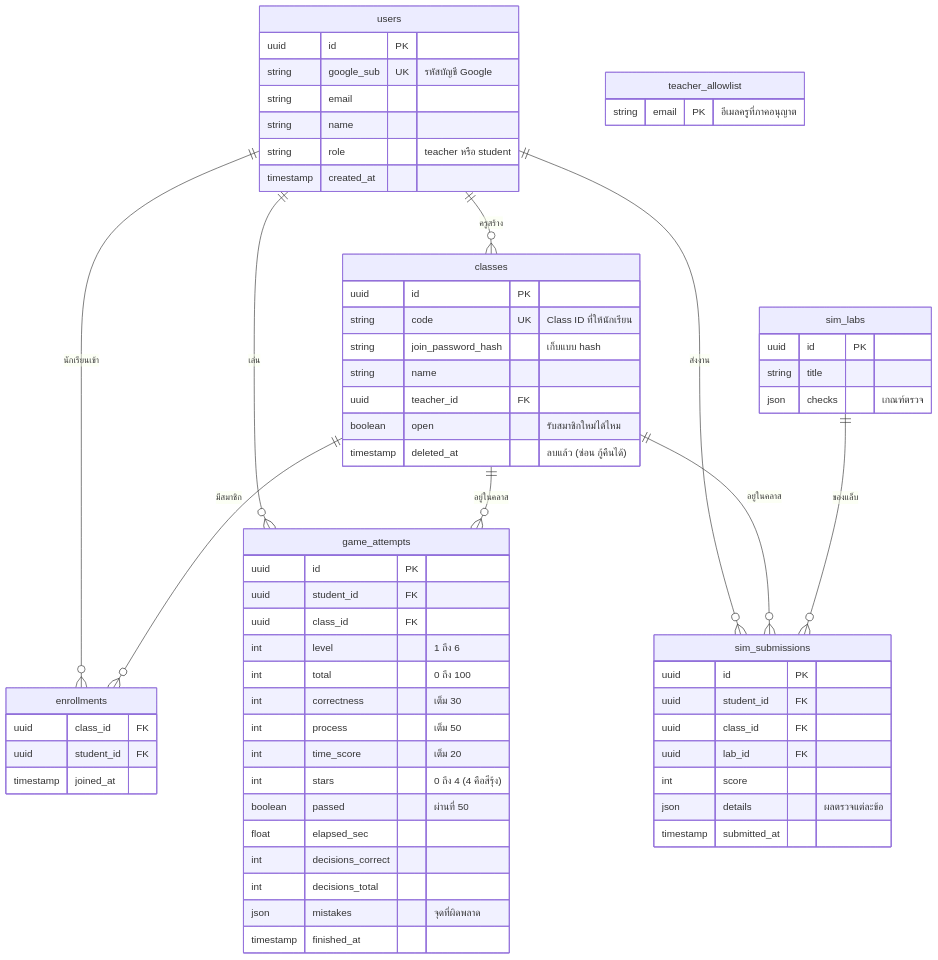
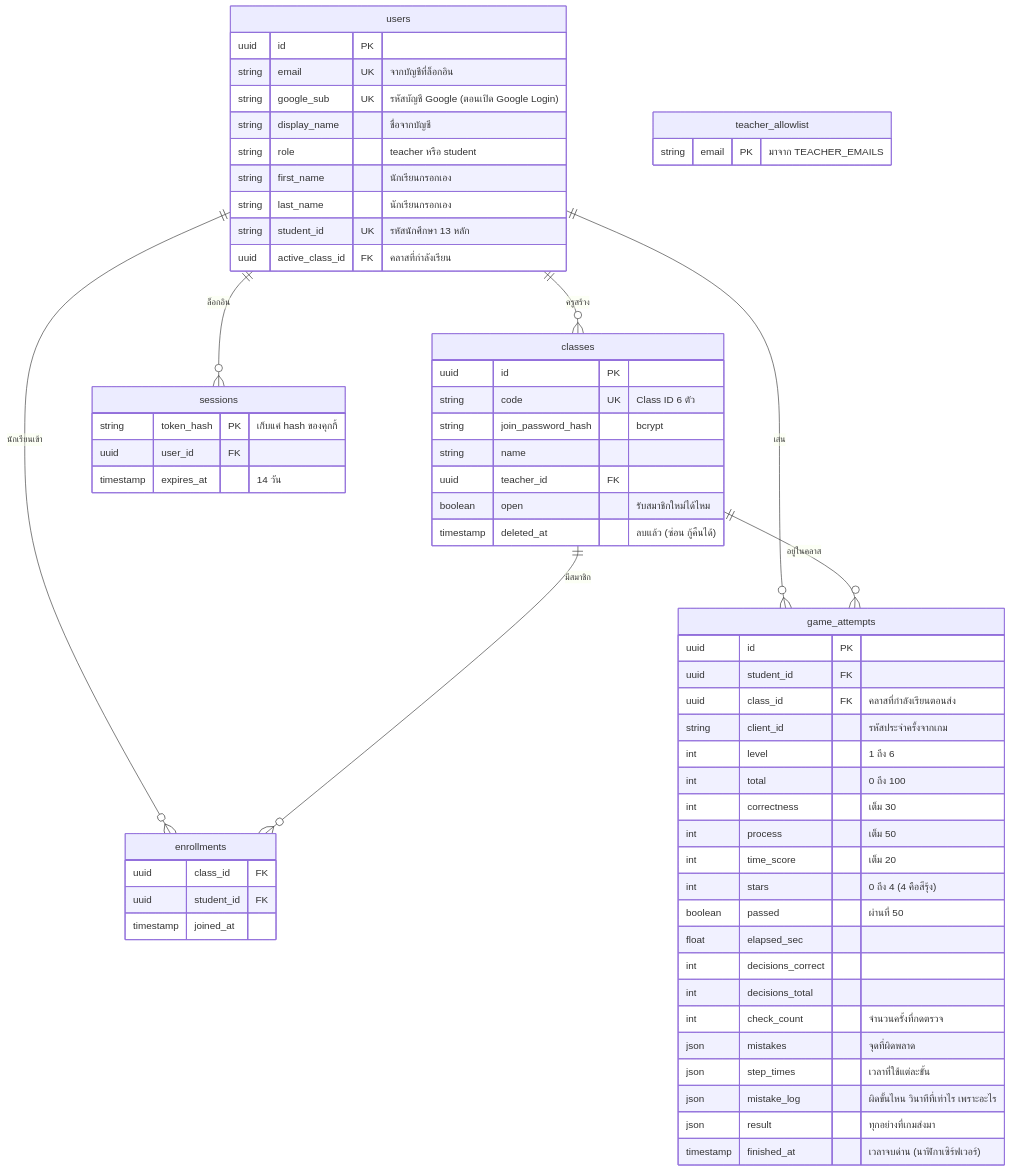
One commit to s6802041510091-stack/NetSim3D changed the fifth of 6 diagrams in เว็บไซต์/README.md. Above: the diagram before and after it, drawn with Mermaid. The commit also changed other lines of this file and 1 other file, not shown here.

````diff
--- a/เว็บไซต์/README.md
+++ b/เว็บไซต์/README.md
@@ -161,67 +196,64 @@
 ```mermaid
 erDiagram
   users ||--o{ classes : "ครูสร้าง"
   users ||--o{ enrollments : "นักเรียนเข้า"
   classes ||--o{ enrollments : "มีสมาชิก"
+  users ||--o{ sessions : "ล็อกอิน"
   users ||--o{ game_attempts : "เล่น"
   classes ||--o{ game_attempts : "อยู่ในคลาส"
-  users ||--o{ sim_submissions : "ส่งงาน"
-  classes ||--o{ sim_submissions : "อยู่ในคลาส"
-  sim_labs ||--o{ sim_submissions : "ของแล็บ"
   users {
     uuid id PK
-    string google_sub UK "รหัสบัญชี Google"
-    string email
-    string name
+    string email UK "จากบัญชีที่ล็อกอิน"
+    string google_sub UK "รหัสบัญชี Google (ตอนเปิด Google Login)"
+    string display_name "ชื่อจากบัญชี"
     string role "teacher หรือ student"
-    timestamp created_at
+    string first_name "นักเรียนกรอกเอง"
+    string last_name "นักเรียนกรอกเอง"
+    string student_id UK "รหัสนักศึกษา 13 หลัก"
+    uuid active_class_id FK "คลาสที่กำลังเรียน"
   }
   teacher_allowlist {
-    string email PK "อีเมลครูที่ภาคอนุญาต"
+    string email PK "มาจาก TEACHER_EMAILS"
+  }
+  sessions {
+    string token_hash PK "เก็บแค่ hash ของคุกกี้"
+    uuid user_id FK
+    timestamp expires_at "14 วัน"
   }
   classes {
     uuid id PK
-    string code UK "Class ID ที่ให้นักเรียน"
-    string join_password_hash "เก็บแบบ hash"
+    string code UK "Class ID 6 ตัว"
+    string join_password_hash "bcrypt"
     string name
     uuid teacher_id FK
     boolean open "รับสมาชิกใหม่ได้ไหม"
     timestamp deleted_at "ลบแล้ว (ซ่อน กู้คืนได้)"
   }
   enrollments {
     uuid class_id FK
     uuid student_id FK
     timestamp joined_at
   }
   game_attempts {
     uuid id PK
     uuid student_id FK
-    uuid class_id FK
+    uuid class_id FK "คลาสที่กำลังเรียนตอนส่ง"
+    string client_id "รหัสประจำครั้งจากเกม"
     int level "1 ถึง 6"
     int total "0 ถึง 100"
     int correctness "เต็ม 30"
     int process "เต็ม 50"
     int time_score "เต็ม 20"
     int stars "0 ถึง 4 (4 คือสีรุ้ง)"
     boolean passed "ผ่านที่ 50"
     float elapsed_sec
     int decisions_correct
     int decisions_total
+    int check_count "จำนวนครั้งที่กดตรวจ"
     json mistakes "จุดที่ผิดพลาด"
-    timestamp finished_at
-  }
-  sim_labs {
-    uuid id PK
-    string title
-    json checks "เกณฑ์ตรวจ"
-  }
-  sim_submissions {
-    uuid id PK
-    uuid student_id FK
-    uuid class_id FK
-    uuid lab_id FK
-    int score
-    json details "ผลตรวจแต่ละข้อ"
-    timestamp submitted_at
+    json step_times "เวลาที่ใช้แต่ละขั้น"
+    json mistake_log "ผิดขั้นไหน วินาทีที่เท่าไร เพราะอะไร"
+    json result "ทุกอย่างที่เกมส่งมา"
+    timestamp finished_at "เวลาจบด่าน (นาฬิกาเซิร์ฟเวอร์)"
   }
 ```
````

○ ○ ○ ○ ○

● **Assigned task**:
Set every entry down again exactly as written, and omit the images.

● **Task response**:
One commit to s6802041510091-stack/NetSim3D changed the fifth of 6 diagrams in เว็บไซต์/README.md. Above: the diagram before and after it, drawn with Mermaid. The commit also changed other lines of this file and 1 other file, not shown here.

````diff
--- a/เว็บไซต์/README.md
+++ b/เว็บไซต์/README.md
@@ -161,67 +196,64 @@
 ```mermaid
 erDiagram
   users ||--o{ classes : "ครูสร้าง"
   users ||--o{ enrollments : "นักเรียนเข้า"
   classes ||--o{ enrollments : "มีสมาชิก"
+  users ||--o{ sessions : "ล็อกอิน"
   users ||--o{ game_attempts : "เล่น"
   classes ||--o{ game_attempts : "อยู่ในคลาส"
-  users ||--o{ sim_submissions : "ส่งงาน"
-  classes ||--o{ sim_submissions : "อยู่ในคลาส"
-  sim_labs ||--o{ sim_submissions : "ของแล็บ"
   users {
     uuid id PK
-    string google_sub UK "รหัสบัญชี Google"
-    string email
-    string name
+    string email UK "จากบัญชีที่ล็อกอิน"
+    string google_sub UK "รหัสบัญชี Google (ตอนเปิด Google Login)"
+    string display_name "ชื่อจากบัญชี"
     string role "teacher หรือ student"
-    timestamp created_at
+    string first_name "นักเรียนกรอกเอง"
+    string last_name "นักเรียนกรอกเอง"
+    string student_id UK "รหัสนักศึกษา 13 หลัก"
+    uuid active_class_id FK "คลาสที่กำลังเรียน"
   }
   teacher_allowlist {
-    string email PK "อีเมลครูที่ภาคอนุญาต"
+    string email PK "มาจาก TEACHER_EMAILS"
+  }
+  sessions {
+    string token_hash PK "เก็บแค่ hash ของคุกกี้"
+    uuid user_id FK
+    timestamp expires_at "14 วัน"
   }
   classes {
     uuid id PK
-    string code UK "Class ID ที่ให้นักเรียน"
-    string join_password_hash "เก็บแบบ hash"
+    string code UK "Class ID 6 ตัว"
+    string join_password_hash "bcrypt"
     string name
     uuid teacher_id FK
     boolean open "รับสมาชิกใหม่ได้ไหม"
     timestamp deleted_at "ลบแล้ว (ซ่อน กู้คืนได้)"
   }
   enrollments {
     uuid class_id FK
     uuid student_id FK
     timestamp joined_at
   }
   game_attempts {
     uuid id PK
     uuid student_id FK
-    uuid class_id FK
+    uuid class_id FK "คลาสที่กำลังเรียนตอนส่ง"
+    string client_id "รหัสประจำครั้งจากเกม"
     int level "1 ถึง 6"
     int total "0 ถึง 100"
     int correctness "เต็ม 30"
     int process "เต็ม 50"
     int time_score "เต็ม 20"
     int stars "0 ถึง 4 (4 คือสีรุ้ง)"
     boolean passed "ผ่านที่ 50"
     float elapsed_sec
     int decisions_correct
     int decisions_total
+    int check_count "จำนวนครั้งที่กดตรวจ"
     json mistakes "จุดที่ผิดพลาด"
-    timestamp finished_at
-  }
-  sim_labs {
-    uuid id PK
-    string title
-    json checks "เกณฑ์ตรวจ"
-  }
-  sim_submissions {
-    uuid id PK
-    uuid student_id FK
-    uuid class_id FK
-    uuid lab_id FK
-    int score
-    json details "ผลตรวจแต่ละข้อ"
-    timestamp submitted_at
+    json step_times "เวลาที่ใช้แต่ละขั้น"
+    json mistake_log "ผิดขั้นไหน วินาทีที่เท่าไร เพราะอะไร"
+    json result "ทุกอย่างที่เกมส่งมา"
+    timestamp finished_at "เวลาจบด่าน (นาฬิกาเซิร์ฟเวอร์)"
   }
 ```
````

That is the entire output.